    We have even had biblical quotes on rifle scopes.

    Obvious link between faith and attitudes of war and tyrancy.

    There has often always been this VERY OBVIOUS (direct link) between faiths and wars.We can argue all day about whether its through right or wrong translation or not etc.

    But the factual link still remains no matter what!.Its obvious.By reading faith books we can cross check,and see reason for it too.That some folks suggest scripture has been used out of context,doesnt subtract! from the fact the scripture was used in the context that it was that linked it to war like atitudes of such tyrancy that many faithful have indeed used.

    Hitlers quoted the bible.Stalin learned attitudes of nastiness and hatred and tyrancy from his overbearing christian faith teachers.

    Links between faith and war and tyrancy and overbearing attitudes even with people Warren Jeffs,is factually (directly linked) to their asociation to faith and religion.

    Historically there has always been liturally hoards of evidence available for us to be able to make a (very clear link) to religion and faith in these matters.The link is so clear,only an educated idiot like Vox would try to bother to suggest otherwise.


    There is absolutely no factual evidence linking non belief,to the same.

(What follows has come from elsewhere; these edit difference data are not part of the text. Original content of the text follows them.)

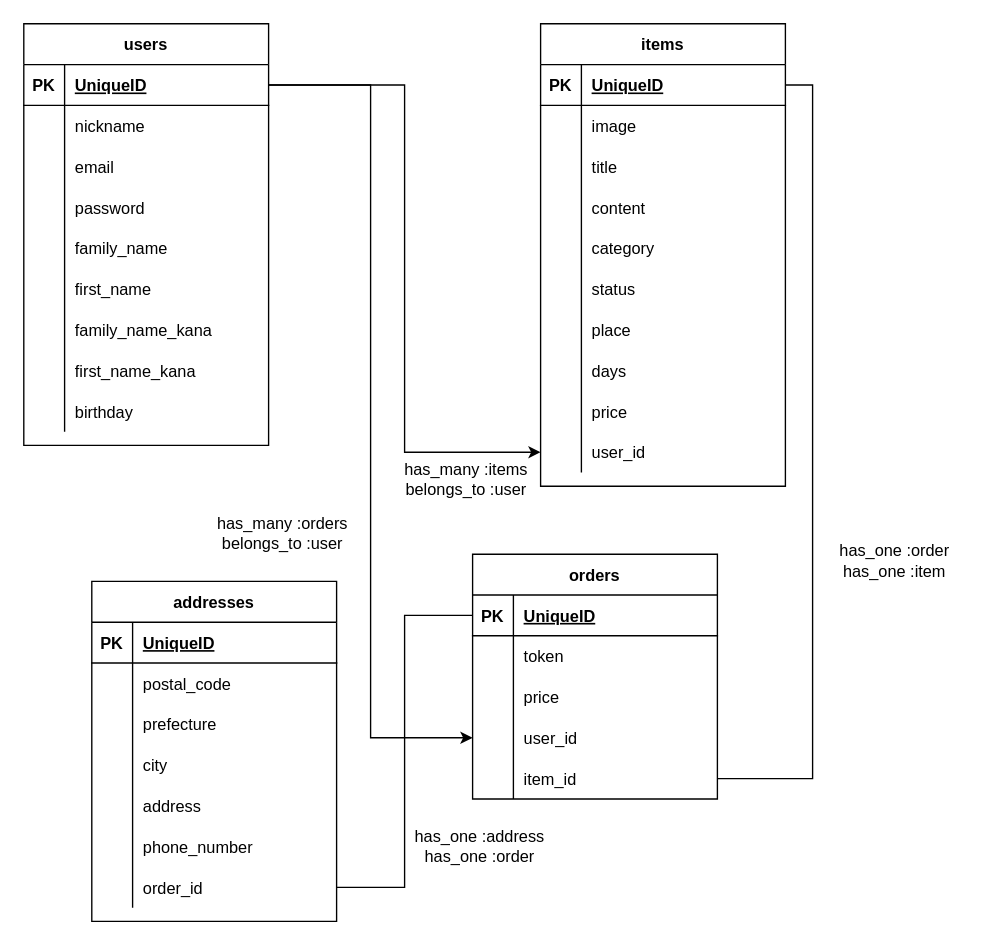
tokiya-takai/furima-33949 keeps this draw.io diagram as er.dio. Above is the earlier version. Source tidied: cells renumbered, new cells numbered last; positions are measured from the earlier drawing's top-left corner, leaving out a move shared by most shapes. Both pictures are drawn from the tidied source at 136%, with x=0, y=0 at pixel (23, 23).
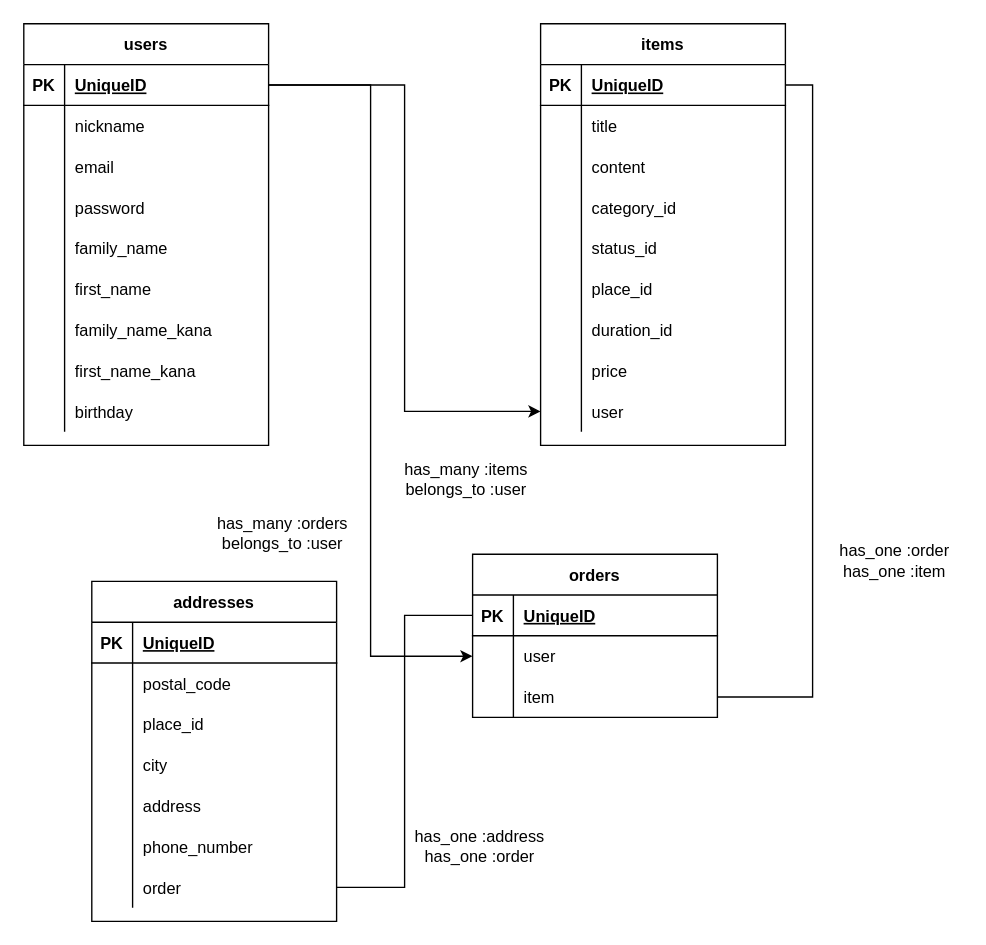
Above is the later version.

Commit message (it also covers changes not shown here):
テーブル設計の修正

Unchanged cells that the change refers to:
```xml
<mxCell id="68" style="shape=partialRectangle;fillColor=none;top=0;left=0;bottom=0;right=0;" parent="61" vertex="1">
  <mxGeometry y="90" width="180" height="30" as="geometry" />
</mxCell>
<mxCell id="80" style="shape=partialRectangle;fillColor=none;top=0;left=0;bottom=0;right=0;points=[[0,0.5],[1,0.5]];portConstraint=eastwest;" parent="61" vertex="1">
  <mxGeometry y="210" width="180" height="30" as="geometry" />
</mxCell>
```

Diff of the diagram source:
```diff
@@
     <mxCell id="30" value="items" style="shape=table;startSize=30;childLayout=tableLayout;rowLines=0;fontStyle=1;align=center;" parent="1" vertex="1">
-      <mxGeometry x="380" width="180" height="340" as="geometry" />
+      <mxGeometry x="380" width="180" height="310" as="geometry" />
     </mxCell>
@@
-    <mxCell id="34" style="shape=partialRectangle;fillColor=none;top=0;left=0;bottom=0;right=0;" parent="30" vertex="1">
-      <mxGeometry y="60" width="180" height="30" as="geometry" />
-    </mxCell>
-    <mxCell id="35" style="shape=partialRectangle;fillColor=none;top=0;left=0;bottom=0;right=0;overflow=hidden;" parent="34" vertex="1">
-      <mxGeometry width="30" height="30" as="geometry" />
-    </mxCell>
-    <mxCell id="36" value="image" style="shape=partialRectangle;fillColor=none;top=0;left=0;bottom=0;right=0;align=left;spacingLeft=6;overflow=hidden;" parent="34" vertex="1">
-      <mxGeometry x="30" width="150" height="30" as="geometry" />
-    </mxCell>
     <mxCell id="37" style="shape=partialRectangle;fillColor=none;top=0;left=0;bottom=0;right=0;" parent="30" vertex="1">
-      <mxGeometry y="90" width="180" height="30" as="geometry" />
+      <mxGeometry y="60" width="180" height="30" as="geometry" />
     </mxCell>
@@
     <mxCell id="40" style="shape=partialRectangle;fillColor=none;top=0;left=0;bottom=0;right=0;" parent="30" vertex="1">
-      <mxGeometry y="120" width="180" height="30" as="geometry" />
+      <mxGeometry y="90" width="180" height="30" as="geometry" />
     </mxCell>
@@
     <mxCell id="43" style="shape=partialRectangle;fillColor=none;top=0;left=0;bottom=0;right=0;" parent="30" vertex="1">
-      <mxGeometry y="150" width="180" height="30" as="geometry" />
+      <mxGeometry y="120" width="180" height="30" as="geometry" />
     </mxCell>
@@
-    <mxCell id="45" value="category" style="shape=partialRectangle;fillColor=none;top=0;left=0;bottom=0;right=0;align=left;spacingLeft=6;overflow=hidden;" parent="43" vertex="1">
+    <mxCell id="45" value="category_id" style="shape=partialRectangle;fillColor=none;top=0;left=0;bottom=0;right=0;align=left;spacingLeft=6;overflow=hidden;" parent="43" vertex="1">
       <mxGeometry x="30" width="150" height="30" as="geometry" />
     </mxCell>
     <mxCell id="46" style="shape=partialRectangle;fillColor=none;top=0;left=0;bottom=0;right=0;" parent="30" vertex="1">
-      <mxGeometry y="180" width="180" height="30" as="geometry" />
+      <mxGeometry y="150" width="180" height="30" as="geometry" />
     </mxCell>
@@
-    <mxCell id="48" value="status" style="shape=partialRectangle;fillColor=none;top=0;left=0;bottom=0;right=0;align=left;spacingLeft=6;overflow=hidden;" parent="46" vertex="1">
+    <mxCell id="48" value="status_id" style="shape=partialRectangle;fillColor=none;top=0;left=0;bottom=0;right=0;align=left;spacingLeft=6;overflow=hidden;" parent="46" vertex="1">
       <mxGeometry x="30" width="150" height="30" as="geometry" />
     </mxCell>
     <mxCell id="49" style="shape=partialRectangle;fillColor=none;top=0;left=0;bottom=0;right=0;" parent="30" vertex="1">
-      <mxGeometry y="210" width="180" height="30" as="geometry" />
+      <mxGeometry y="180" width="180" height="30" as="geometry" />
     </mxCell>
@@
-    <mxCell id="51" value="place" style="shape=partialRectangle;fillColor=none;top=0;left=0;bottom=0;right=0;align=left;spacingLeft=6;overflow=hidden;" parent="49" vertex="1">
+    <mxCell id="51" value="place_id" style="shape=partialRectangle;fillColor=none;top=0;left=0;bottom=0;right=0;align=left;spacingLeft=6;overflow=hidden;" parent="49" vertex="1">
       <mxGeometry x="30" width="150" height="30" as="geometry" />
     </mxCell>
     <mxCell id="52" style="shape=partialRectangle;fillColor=none;top=0;left=0;bottom=0;right=0;" parent="30" vertex="1">
-      <mxGeometry y="240" width="180" height="30" as="geometry" />
+      <mxGeometry y="210" width="180" height="30" as="geometry" />
     </mxCell>
@@
-    <mxCell id="54" value="days" style="shape=partialRectangle;fillColor=none;top=0;left=0;bottom=0;right=0;align=left;spacingLeft=6;overflow=hidden;" parent="52" vertex="1">
+    <mxCell id="54" value="duration_id" style="shape=partialRectangle;fillColor=none;top=0;left=0;bottom=0;right=0;align=left;spacingLeft=6;overflow=hidden;" parent="52" vertex="1">
       <mxGeometry x="30" width="150" height="30" as="geometry" />
     </mxCell>
     <mxCell id="55" style="shape=partialRectangle;fillColor=none;top=0;left=0;bottom=0;right=0;" parent="30" vertex="1">
-      <mxGeometry y="270" width="180" height="30" as="geometry" />
+      <mxGeometry y="240" width="180" height="30" as="geometry" />
     </mxCell>
@@
     <mxCell id="58" style="shape=partialRectangle;fillColor=none;top=0;left=0;bottom=0;right=0;points=[[0,0.5],[1,0.5]];portConstraint=eastwest;" parent="30" vertex="1">
-      <mxGeometry y="300" width="180" height="30" as="geometry" />
+      <mxGeometry y="270" width="180" height="30" as="geometry" />
     </mxCell>
@@
-    <mxCell id="60" value="user_id" style="shape=partialRectangle;fillColor=none;top=0;left=0;bottom=0;right=0;align=left;spacingLeft=6;overflow=hidden;" parent="58" vertex="1">
+    <mxCell id="60" value="user" style="shape=partialRectangle;fillColor=none;top=0;left=0;bottom=0;right=0;align=left;spacingLeft=6;overflow=hidden;" parent="58" vertex="1">
       <mxGeometry x="30" width="150" height="30" as="geometry" />
     </mxCell>
@@
-    <mxCell id="70" value="prefecture" style="shape=partialRectangle;fillColor=none;top=0;left=0;bottom=0;right=0;align=left;spacingLeft=6;overflow=hidden;" parent="68" vertex="1">
+    <mxCell id="70" value="place_id" style="shape=partialRectangle;fillColor=none;top=0;left=0;bottom=0;right=0;align=left;spacingLeft=6;overflow=hidden;" parent="68" vertex="1">
       <mxGeometry x="30" width="150" height="30" as="geometry" />
     </mxCell>
@@
-    <mxCell id="82" value="order_id" style="shape=partialRectangle;fillColor=none;top=0;left=0;bottom=0;right=0;align=left;spacingLeft=6;overflow=hidden;" parent="80" vertex="1">
+    <mxCell id="82" value="order" style="shape=partialRectangle;fillColor=none;top=0;left=0;bottom=0;right=0;align=left;spacingLeft=6;overflow=hidden;" parent="80" vertex="1">
       <mxGeometry x="30" width="150" height="30" as="geometry" />
     </mxCell>
     <mxCell id="83" value="orders" style="shape=table;startSize=30;childLayout=tableLayout;rowLines=0;fontStyle=1;align=center;" parent="1" vertex="1">
-      <mxGeometry x="330" y="390" width="180" height="180" as="geometry" />
+      <mxGeometry x="330" y="390" width="180" height="120" as="geometry" />
     </mxCell>
@@
-    <mxCell id="87" style="shape=partialRectangle;fillColor=none;top=0;left=0;bottom=0;right=0;" parent="83" vertex="1">
-      <mxGeometry y="60" width="180" height="30" as="geometry" />
-    </mxCell>
-    <mxCell id="88" style="shape=partialRectangle;fillColor=none;top=0;left=0;bottom=0;right=0;overflow=hidden;" parent="87" vertex="1">
-      <mxGeometry width="30" height="30" as="geometry" />
-    </mxCell>
-    <mxCell id="89" value="token" style="shape=partialRectangle;fillColor=none;top=0;left=0;bottom=0;right=0;align=left;spacingLeft=6;overflow=hidden;" parent="87" vertex="1">
-      <mxGeometry x="30" width="150" height="30" as="geometry" />
-    </mxCell>
-    <mxCell id="90" style="shape=partialRectangle;fillColor=none;top=0;left=0;bottom=0;right=0;" parent="83" vertex="1">
-      <mxGeometry y="90" width="180" height="30" as="geometry" />
-    </mxCell>
-    <mxCell id="91" style="shape=partialRectangle;fillColor=none;top=0;left=0;bottom=0;right=0;overflow=hidden;" parent="90" vertex="1">
-      <mxGeometry width="30" height="30" as="geometry" />
-    </mxCell>
-    <mxCell id="92" value="price" style="shape=partialRectangle;fillColor=none;top=0;left=0;bottom=0;right=0;align=left;spacingLeft=6;overflow=hidden;" parent="90" vertex="1">
-      <mxGeometry x="30" width="150" height="30" as="geometry" />
-    </mxCell>
     <mxCell id="93" style="shape=partialRectangle;fillColor=none;top=0;left=0;bottom=0;right=0;points=[[0,0.5],[1,0.5]];portConstraint=eastwest;" parent="83" vertex="1">
-      <mxGeometry y="120" width="180" height="30" as="geometry" />
+      <mxGeometry y="60" width="180" height="30" as="geometry" />
     </mxCell>
@@
-    <mxCell id="95" value="user_id" style="shape=partialRectangle;fillColor=none;top=0;left=0;bottom=0;right=0;align=left;spacingLeft=6;overflow=hidden;" parent="93" vertex="1">
+    <mxCell id="95" value="user" style="shape=partialRectangle;fillColor=none;top=0;left=0;bottom=0;right=0;align=left;spacingLeft=6;overflow=hidden;" parent="93" vertex="1">
       <mxGeometry x="30" width="150" height="30" as="geometry" />
     </mxCell>
     <mxCell id="96" style="shape=partialRectangle;fillColor=none;top=0;left=0;bottom=0;right=0;points=[[0,0.5],[1,0.5]];portConstraint=eastwest;" parent="83" vertex="1">
-      <mxGeometry y="150" width="180" height="30" as="geometry" />
+      <mxGeometry y="90" width="180" height="30" as="geometry" />
     </mxCell>
@@
-    <mxCell id="98" value="item_id" style="shape=partialRectangle;fillColor=none;top=0;left=0;bottom=0;right=0;align=left;spacingLeft=6;overflow=hidden;" parent="96" vertex="1">
+    <mxCell id="98" value="item" style="shape=partialRectangle;fillColor=none;top=0;left=0;bottom=0;right=0;align=left;spacingLeft=6;overflow=hidden;" parent="96" vertex="1">
       <mxGeometry x="30" width="150" height="30" as="geometry" />
     </mxCell>
```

    There is no special indoctrination folks of no faith use as suggestive material to recite or follow.Non believers in wars do not invoke anything to "bless the troops"!

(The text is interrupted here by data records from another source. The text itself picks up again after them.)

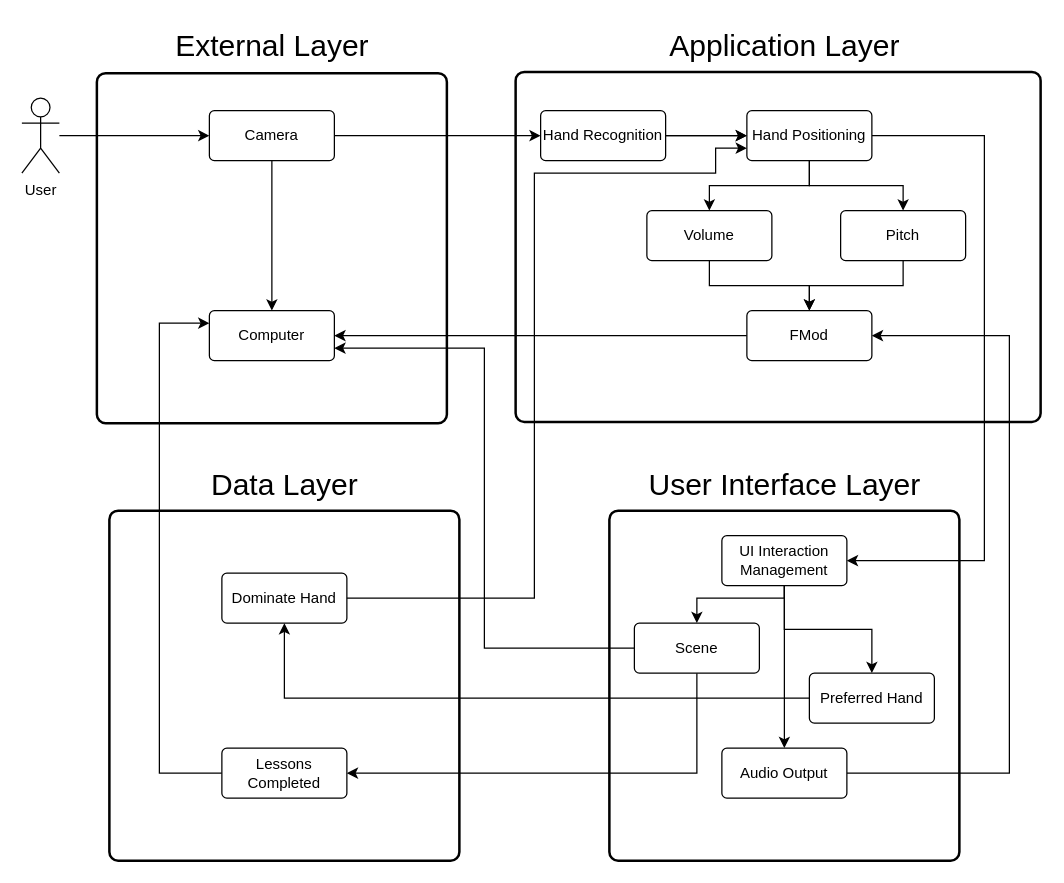
The draw.io diagram diagram.drawio in ScottFrazier17/ThereMelo, before the edit. Source tidied: cells renumbered, new cells numbered last; positions are measured from the earlier drawing's top-left corner, leaving out a move shared by most shapes. Both pictures are drawn from the tidied source at 125%, with x=0, y=0 at pixel (21, 21).
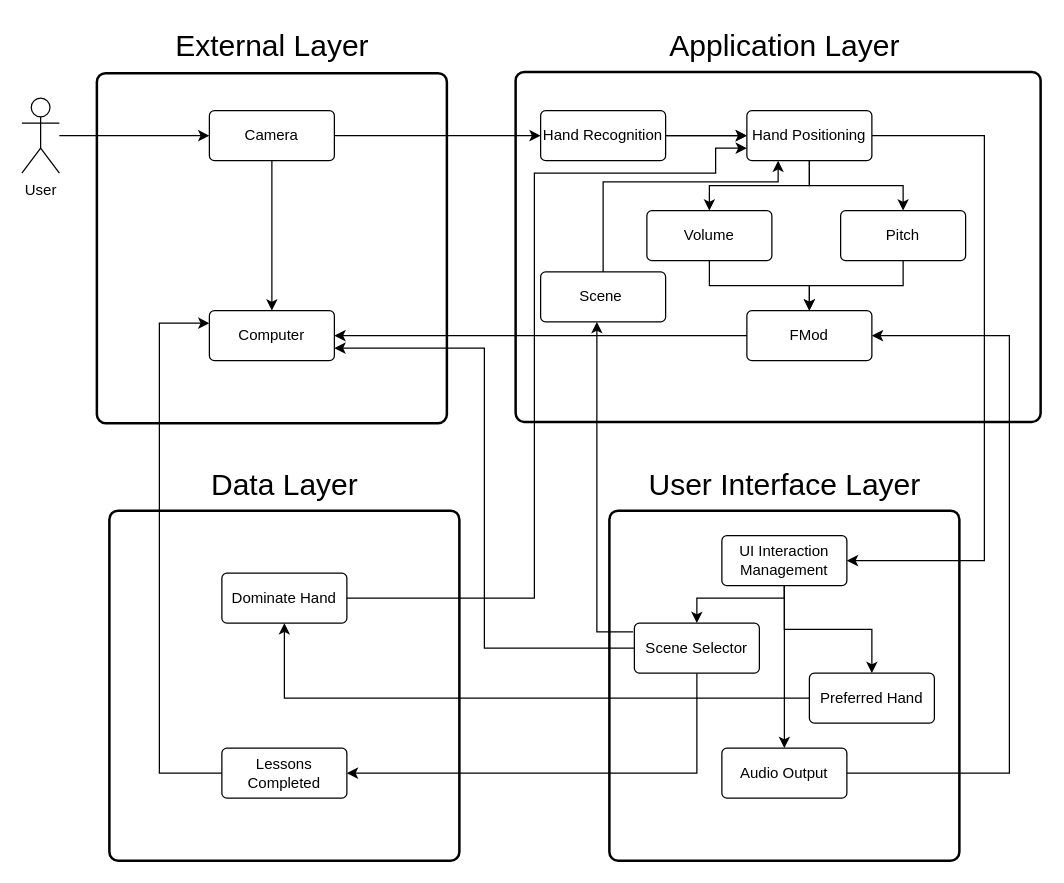
The same page after the edit.

The change refers to these unchanged cells:
```xml
<mxCell id="11" value="Hand Positioning" style="rounded=1;arcSize=10;whiteSpace=wrap;html=1;align=center;" parent="1" vertex="1">
  <mxGeometry x="580" y="71" width="100" height="40" as="geometry" />
</mxCell>
```

The edit, as a diff of the source:
```diff
@@
-    <mxCell id="28" value="Scene" style="rounded=1;arcSize=10;whiteSpace=wrap;html=1;align=center;" parent="1" vertex="1">
+    <mxCell id="28" value="Scene Selector" style="rounded=1;arcSize=10;whiteSpace=wrap;html=1;align=center;" parent="1" vertex="1">
       <mxGeometry x="490" y="481" width="100" height="40" as="geometry" />
     </mxCell>
@@
+    <mxCell id="44" value="Scene&amp;nbsp;" style="rounded=1;arcSize=10;whiteSpace=wrap;html=1;align=center;" parent="1" vertex="1">
+      <mxGeometry x="415" y="200" width="100" height="40" as="geometry" />
+    </mxCell>
+    <mxCell id="45" style="edgeStyle=orthogonalEdgeStyle;rounded=0;jettySize=auto;html=1;" parent="1" edge="1" target="44">
+      <mxGeometry relative="1" as="geometry">
+        <mxPoint x="489" y="488" as="sourcePoint" />
+        <Array as="points">
+          <mxPoint x="489" y="488" />
+          <mxPoint x="460" y="488" />
+        </Array>
+      </mxGeometry>
+    </mxCell>
+    <mxCell id="46" style="edgeStyle=orthogonalEdgeStyle;rounded=0;jettySize=auto;html=1;entryX=0.25;entryY=1;entryDx=0;entryDy=0;exitX=0.5;exitY=0;exitDx=0;exitDy=0;" parent="1" edge="1" source="44" target="11">
+      <mxGeometry relative="1" as="geometry">
+        <Array as="points">
+          <mxPoint x="465" y="128" />
+          <mxPoint x="605" y="128" />
+        </Array>
+      </mxGeometry>
+    </mxCell>
```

    All Vox is hopeing to do is confuse folks enough with his educated bullshit,that hopefully someone might think he sounds like he`s talking sense.

    If he want to make his bullshit stand,he needs to provide evidence of what suggestive material non belief uses,that can be observed when used has led non believers to bad attitudes that end in tyrancy and war.

    We have presented faith books as the offending evidence of suggestive material that prevokes this abusive attitude,and even much proof! of it having been used !.

    Once again Vox offers us no evidence to observe how conections with simple non belief, and these abusive attitudes, can factually be made.He is grasping at straws that dont even exist,thats why!.

  31. Gandolf.....Please step back from the keyboard and let the adults speak here and try to Learn something....

    I will state that only 7% of all wars ever fought were wars of religion and you have not refuted that in any way. Of the 7%, half were caused by only ONE single religion (of "peace" BTW). Disprove that fact before continuing.

    There is need of correlating evidence to suggest why we should think the deaths should maybe? have "reason" to be thought possibily connected to the smoking of Marlboros.The simple fact they were smokers aint enough.

    This does absolutely NOTHING to refute the cited article above. Would you be so kind as to explain why "the 58 percent chance an atheist leader will order the deaths of more than 20,000 people is much greater than the 16 percent probability that a lifetime habit of smoking cigarettes will cause lung cancer"?

    Please tell me why.

  32. JD said..."Would you be so kind as to explain why "the 58 percent chance an atheist leader will order the deaths of more than 20,000 people is much greater than the 16 percent probability that a lifetime habit of smoking cigarettes will cause lung cancer"? "

    Because the atheist leader is not just "a atheist",he`s most of ALL a freaking complete nut case.Some of them im sure also helped to be driven crazy by being educated by the presence of nastiness and tyrancy of faiths.

    We have supplied evidence of quotes directly taken from your bible! written on US issue! scopes JD,(this is a direct link with war and faith).A direct link between war and faith ,that you are unable to show a comparable link which is connected to some indoctrinative "faith of atheism" you suggest exists.You cant! simply because absolutely no such indoctrination exists that atheists all follow.

    Your 7 percent this and that and 58percent that rah rah,even when written by wallys like Vox means little !...If the figures are (more) connected to "mad crazed lunatic tyrants",than they are connected to atheism.

    And you or Vox have yet to show good evidence and reason, to explain (how and why) the actual connection is to these peoples "atheism".